In Mauritania as a whole, malaria is the third most frequent reason for outpatient consultation and hospitalization, after diarrhoea and respiratory infections. In the southern region, however, malaria is the primary cause of mortality and is cited as the most frequent health concern among people seeking medical services. Twelve Anopheles sp. species have been documented in the country. In the southern part of the country, the duration of malaria transmission is around 2-3 months (July to October).
According to the World Malaria Report of 2012, there were 145 000 presumed and confirmed cases of malaria in the country during 2011. This was as low as 26 933 in 1990, and reached a peak of 318 000 in 2003. The main factors affecting malaria incidence over this period have been the development of a hydro-agricultural project in the south and the reappraisal of the oases in the north. However, the precise malaria incidence is uncertain because in many health centres, febrile episodes are often considered as malaria, based only on a clinical diagnosis.
Nouakchott, the capital city of Mauritania has undergone rapid and profound demographic changes during the past three decades due to the rural exodus following drought in the 1970s. The city has struggled to cope with the pace and extent of informal urbanization. Poor housing, lack of sanitation and drainage of surface water, and the development of peri-urban orchards, have resulted in extensive mosquito-favourable environments, encouraging the appearance of vector-borne diseases.
The Government of Mauritania has committed to emphasize malaria control as part of the country's Millennium Development Goal (MDG) roadmap and recently allocated US$ 20 million to support the scale-up of MDG 6-related initiatives, including for malaria.
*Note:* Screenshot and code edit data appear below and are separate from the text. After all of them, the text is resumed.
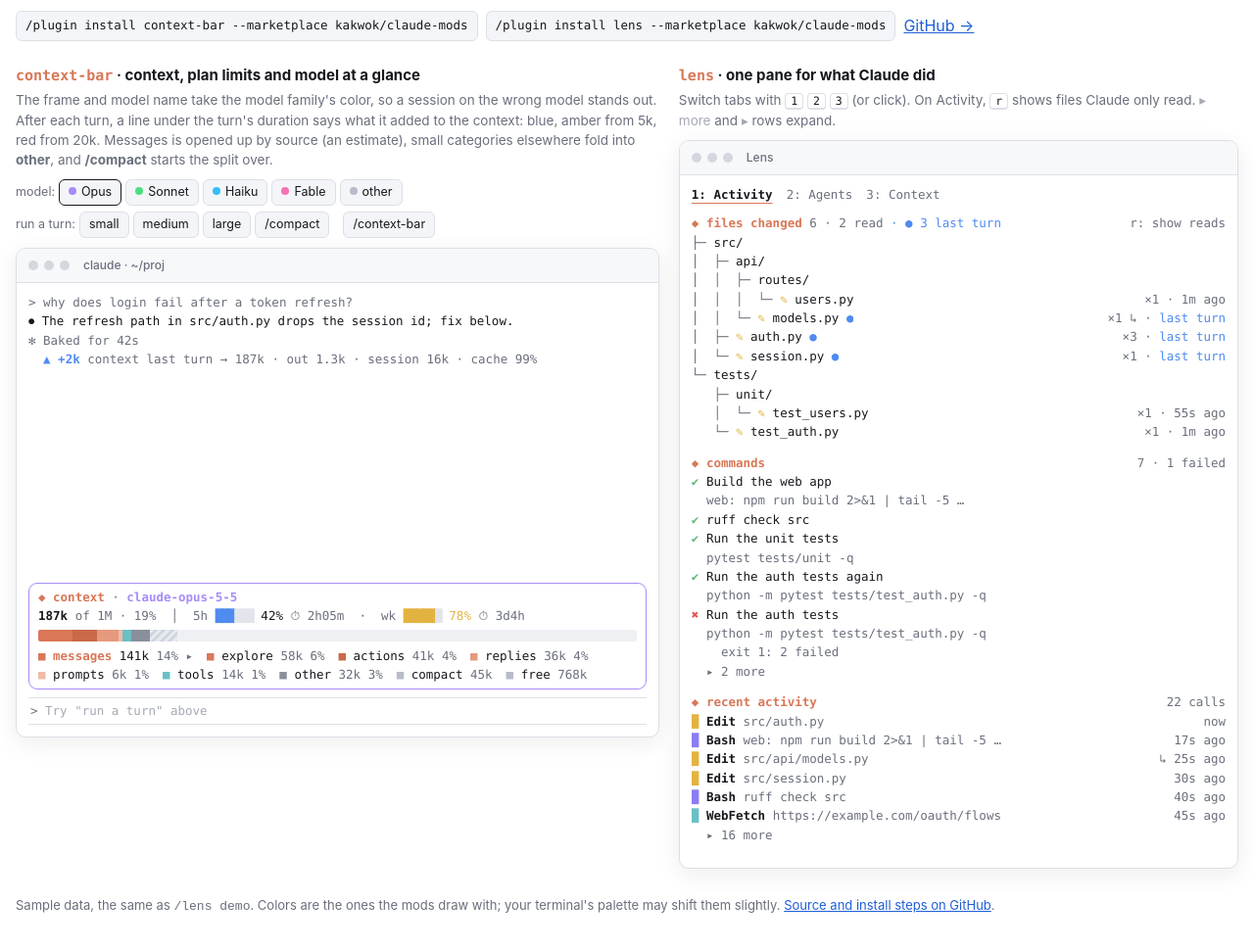
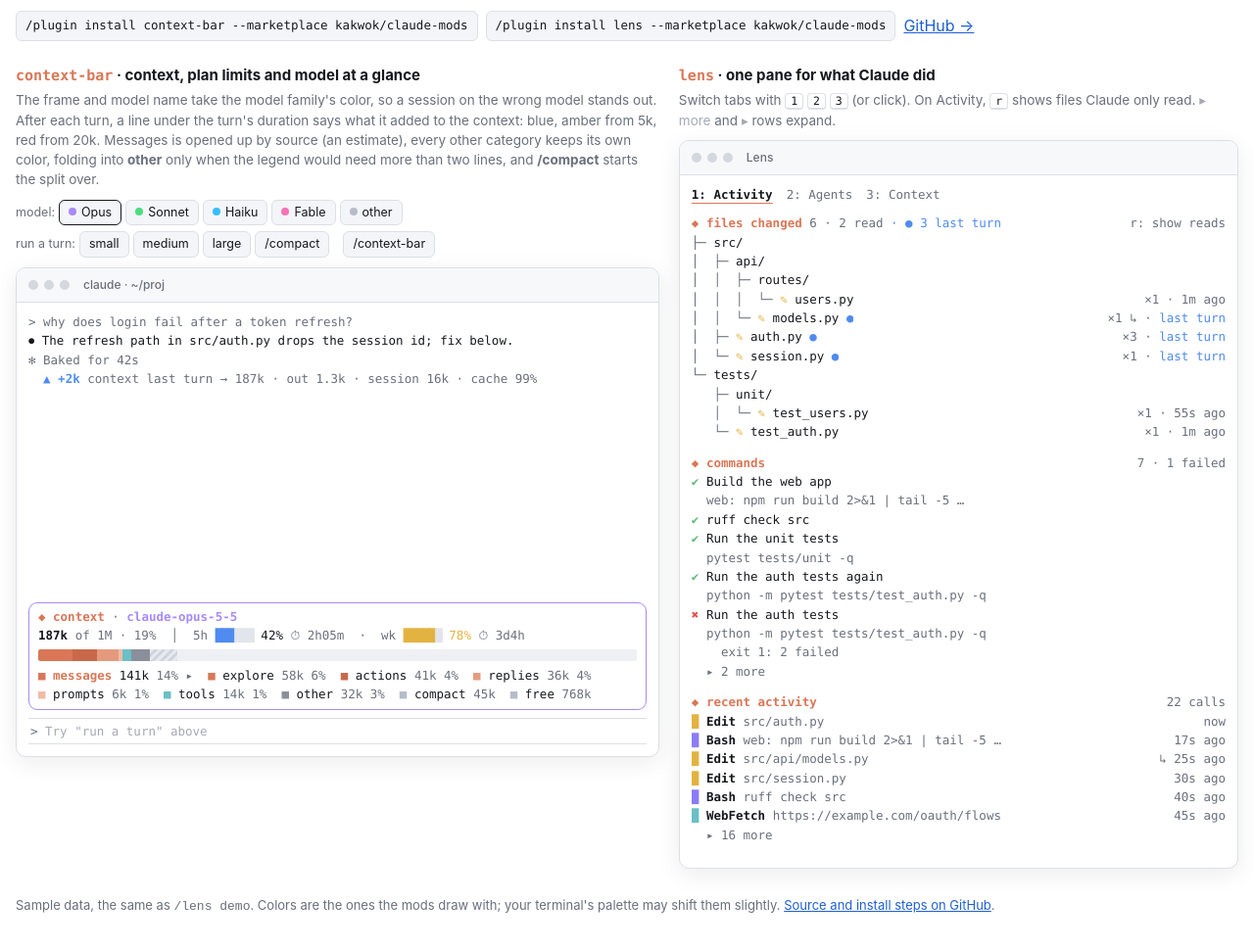
Before and after one commit to kakwok/claude-mods, a plain HTML site: page docs/index.html in a window 1280 px wide. Shown: the part 120-1090 px from the top of the page at 98% size. Drawn offline with Linux system fonts and the light colour scheme.

Commit message:
context-bar: 0.2.4, every category in its own color, fold only to fit two lines
Categories get short names (sys prompt, tools, mcp, mcp info, memory, agents) and all
show by default. The share-of-window threshold is gone: the smallest fold into other, one
at a time, only when the legend would need more than two lines at the terminal's width.
Token counts under 1k are rounded, so a scaled Messages part no longer shows as
251.99999999999997. The demo page follows, measuring its band in characters.

Co-Authored-By: Claude Opus 5.5 <noreply@anthropic.com>

```diff
--- a/docs/index.html
+++ b/docs/index.html
@@ -74,7 +74,7 @@
   .stack { display: flex; height: 12px; margin: 4px 0 5px; border-radius: 2px; overflow: hidden; }
   .stack span { display: block; height: 100%; transition: flex-grow .4s; }
   .stack span.buf { background-image: repeating-linear-gradient(135deg, #e6e9ef 0 3px, #cfd4dd 3px 6px) !important; }
-  .legend { display: flex; flex-wrap: wrap; gap: 0 14px; }
+  .legend { display: flex; flex-wrap: wrap; gap: 0 2ch; }
   .legend + .legend { margin-top: 1px; }
   .legend span b { font-weight: 400; }
   .prompt { border-top: 1px solid var(--term-edge); border-bottom: 1px solid var(--term-edge); padding: 3px 2px; color: var(--dim); }
@@ -104,7 +104,7 @@
   <div class="grid">
     <section class="panel">
       <h2><span class="tag">context-bar</span> · context, plan limits and model at a glance</h2>
-      <p class="lead">The frame and model name take the model family's color, so a session on the wrong model stands out. After each turn, a line under the turn's duration says what it added to the context: blue, amber from 5k, red from 20k. Messages is opened up by source (an estimate), small categories elsewhere fold into <b>other</b>, and <b>/compact</b> starts the split over.</p>
+      <p class="lead">The frame and model name take the model family's color, so a session on the wrong model stands out. After each turn, a line under the turn's duration says what it added to the context: blue, amber from 5k, red from 20k. Messages is opened up by source (an estimate), every other category keeps its own color, folding into <b>other</b> only when the legend would need more than two lines, and <b>/compact</b> starts the split over.</p>
       <div class="controls">
         <div class="group" id="models">model:</div>
         <div class="group">run a turn:
@@ -150,7 +150,7 @@ function fmt(n) {
   if (n >= 1e6) return (n / 1e6).toFixed(n >= 1e7 ? 0 : 1).replace(/\.0$/, '') + 'M'
   if (n >= 1e4) return Math.round(n / 1e3) + 'k'
   if (n >= 1e3) return (n / 1e3).toFixed(1).replace(/\.0$/, '') + 'k'
-  return String(n)
+  return String(Math.round(n))
 }
 const signed = (n) => (n >= 0 ? '▲ +' : '▼ -') + fmt(Math.abs(n))
 const deltaColor = (n) => (n >= 20000 ? RED : n >= 5000 ? AMBER : BLUE)
@@ -179,7 +179,7 @@ const COLORS = {
   'system prompt': '#7b9fd8', 'system tools': '#6bbfc6', 'mcp tools': '#8b7cf6', 'mcp server instructions': '#b4a9fa',
   'custom agents': '#9bc57a', 'memory files': '#e3c26b', skills: '#e8a0bf', messages: '#d97757',
 }
-const LABELS = { 'system tools': 'tools', 'custom agents': 'agents', 'mcp server instructions': 'mcp instructions' }
+const LABELS = { 'system prompt': 'sys prompt', 'system tools': 'tools', 'mcp tools': 'mcp', 'mcp server instructions': 'mcp info', 'custom agents': 'agents', 'memory files': 'memory' }
 const FAMILIES = [
   { name: 'Opus', model: 'claude-opus-5-5', color: '#a78bfa' },
   { name: 'Sonnet', model: 'claude-sonnet-5-5', color: '#4ade80' },
@@ -207,7 +207,8 @@ const cb = {
   turns: [],
 }
 const MSG_COLORS = { explore: '#d97757', replies: '#e59a7d', actions: '#c9694a', prompts: '#f1bba6', earlier: '#9c6a58', summary: '#9c6a58', other: '#8a8f9c' }
-const FOLD = 0.01
+// Lines the legend may take before the smallest categories fold into "other"
+const LEGEND_LINES = 2
 const used = () => cb.cats.reduce((s, [, t]) => s + t, 0)
 
 function meter(p) {
@@ -215,14 +216,33 @@ function meter(p) {
   return c(limitColor(p), '█'.repeat(on), 'meter') + c('#e2e5eb', '█'.repeat(6 - on), 'meter')
 }
 
-// Rows under 1% of the window fold into one "other", biggest first and "other" last
-function fold(rows, window) {
-  const keep = []
-  let other = 0
-  rows.forEach((r) => (r.tokens / window < FOLD ? (other += r.tokens) : keep.push(r)))
-  keep.sort((x, y) => y.tokens - x.tokens)
-  if (other) keep.push({ name: 'other', tokens: other, color: MSG_COLORS.other })
-  return keep
+// Show the biggest `keep` rows and fold the rest into one "other", which goes last
+function foldTo(sorted, keep) {
+  const rest = sorted.slice(keep).reduce((n, r) => n + r.tokens, 0)
+  return rest > 0 ? [...sorted.slice(0, keep), { name: 'other', tokens: rest, color: MSG_COLORS.other }] : sorted.slice(0, keep)
+}
+
+// Lines a wrapping row of entries this many characters wide takes in `cols` columns, two spaces apart
+function linesFor(widths, cols) {
+  let lines = 1, x = -1
+  for (const w of widths) {
+    if (x < 0) x = w
+    else if (x + 2 + w <= cols) x += 2 + w
+    else { lines++; x = w }
+  }
+  return lines
+}
+
+// Columns of monospace text the band holds, like the terminal's width
+function bandColumns(band) {
+  const probe = document.createElement('span')
+  probe.textContent = '0'.repeat(10)
+  band.appendChild(probe)
+  const ch = probe.getBoundingClientRect().width / 10
+  probe.remove()
+  const style = getComputedStyle(band)
+  const inner = band.clientWidth - parseFloat(style.paddingLeft) - parseFloat(style.paddingRight)
+  return ch > 0 ? Math.floor(inner / ch) : 120
 }
 
 function renderBand() {
@@ -238,19 +258,32 @@ function renderBand() {
 
   // Other categories, then Messages opened up by source (scaled to the real Messages total), then compact and free
   const messages = cb.cats.find(([n]) => n === 'messages')[1]
-  const base = fold(cb.cats.filter(([n]) => n !== 'messages').map(([n, t]) => ({ name: LABELS[n] ?? n, tokens: t, color: COLORS[n] })), MAX)
+  const sorted = cb.cats.filter(([n]) => n !== 'messages').map(([n, t]) => ({ name: LABELS[n] ?? n, tokens: t, color: COLORS[n] })).sort((x, y) => y.tokens - x.tokens)
   const guess = Object.entries(cb.split).filter(([, t]) => t > 0)
   const sum = guess.reduce((n, [, t]) => n + t, 0) || 1
   // A split of one part (right after /compact) says nothing Messages does not, so Messages shows as a plain row
   const parts = guess.length < 2 ? [] : guess.map(([n, t]) => ({ name: n, tokens: (t / sum) * messages, color: MSG_COLORS[n] })).sort((x, y) => y.tokens - x.tokens)
   const tail = [{ name: 'compact', tokens: cb.buffer, color: '#b6bcc8', buf: true }, { name: 'free', tokens: free, color: '#b6bcc8', free: true }]
 
+  const share = (t) => Math.round((t / MAX) * 100) + '%'
+
   // Biggest group first, "other" after them, then compact and free; Messages sorts by its total with its parts kept together
-  const groups = base.filter((r) => r.name !== 'other').map((r) => ({ tokens: r.tokens, rows: [r] }))
-  groups.push(parts.length ? { tokens: messages, rows: parts, isMessages: true } : { tokens: messages, rows: [{ name: 'messages', tokens: messages, color: COLORS.messages }] })
-  groups.sort((x, y) => y.tokens - x.tokens)
-  const otherRow = base.find((r) => r.name === 'other')
-  if (otherRow) groups.push({ tokens: otherRow.tokens, rows: [otherRow] })
+  const groupsFor = (keep) => {
+    const base = foldTo(sorted, keep)
+    const groups = base.filter((r) => r.name !== 'other').map((r) => ({ tokens: r.tokens, rows: [r] }))
+    groups.push(parts.length ? { tokens: messages, rows: parts, isMessages: true } : { tokens: messages, rows: [{ name: 'messages', tokens: messages, color: COLORS.messages }] })
+    groups.sort((x, y) => y.tokens - x.tokens)
+    const otherRow = base.find((r) => r.name === 'other')
+    if (otherRow) groups.push({ tokens: otherRow.tokens, rows: [otherRow] })
+    return groups
+  }
+  // Every category shows when the legend fits in two lines; otherwise the smallest fold, one at a time, until it does
+  const itemWidth = (r) => 3 + r.name.length + fmt(Math.round(r.tokens)).length + (r.free || r.buf ? 0 : 1 + share(r.tokens).length)
+  const widthsOf = (groups) => [...groups.flatMap((g) => (g.isMessages ? [14 + fmt(messages).length + share(messages).length, ...g.rows.map(itemWidth)] : g.rows.map(itemWidth))), ...tail.map(itemWidth)]
+  const cols = bandColumns(band)
+  let keep = sorted.length
+  let groups = groupsFor(keep)
+  while (keep > 0 && linesFor(widthsOf(groups), cols) > LEGEND_LINES) groups = groupsFor(--keep)
 
   const seg = (r) =>
     `<span class="${r.buf ? 'buf' : ''}" style="flex-grow:${r.tokens};background:${r.buf ? '#e6e9ef' : r.free ? '#eef0f4' : r.color}" data-tip="${esc(r.name)} · ${fmt(r.tokens)} · ${Math.round((r.tokens / MAX) * 100)}%"></span>`
@@ -313,6 +346,7 @@ FAMILIES.forEach((f, i) => {
   modelsEl.appendChild(b)
 })
 document.querySelectorAll('[data-turn]').forEach((b) => (b.onclick = () => runTurn(b.dataset.turn === 'compact' ? 'compact' : +b.dataset.turn)))
+window.addEventListener('resize', () => renderBand())
 document.getElementById('toggleBar').onclick = () => { cb.shown = !cb.shown; renderBand(); renderTranscript() }
 
 cb.turns.push({ prompt: 'why does login fail after a token refresh?', answer: 'The refresh path in src/auth.py drops the session id; fix below.', word: 'Baked', secs: 42, delta: 2000, now: used(), out: 1300, session: 16000, cache: 99 })
```
Also changed, not shown: context-bar/hooks/register.js (+59 -28 lines), context-bar/.claude-plugin/plugin.json, 2 other files.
Mauritania has been able to increase its domestic contribution to malaria control largely due to strong and steady economic growth of more than 5% per year. Currently an estimated 64% of the population at risk of malaria has access to an insecticide treated net. A further 200 000 nets will be distributed in 2013, but an estimated >1 million nets will be needed to reach the MDG malaria target by 2015. The resources needed to achieve universal coverage with malaria control prevention and treatment interventions are estimated at US$ 45 million over the next five years. All malaria-related activities are implemented under the National Malaria Control Programme (NMCP) located within the Ministry of Health.
World Bank Group Launches New Country Partnership StrategyAllAfrica.comWashington ? The World Bank Group discussed a new Country Partnership Strategy (CPS) for Mauritania today. The four-year strategy, ending in 2016, will guide the World Bank's support for the country. "Mauritania's Country Partnership Strategy reflects ...et plus encore »Read more
Malian refugees began arriving in Mauritania in February 2012; today, almost 70,000 people are living in Mbera camp alone. There, they are far from the conflict, but living conditions are difficult and many children are becoming malnourished.Read more
The number of consultations in its Mbera camp clinics had risen to 2,500 from 1,500 per week, and that complaints of respiratory infections, diarrhoea, skin infections and malaria were mostly linked to poor living conditions.Read more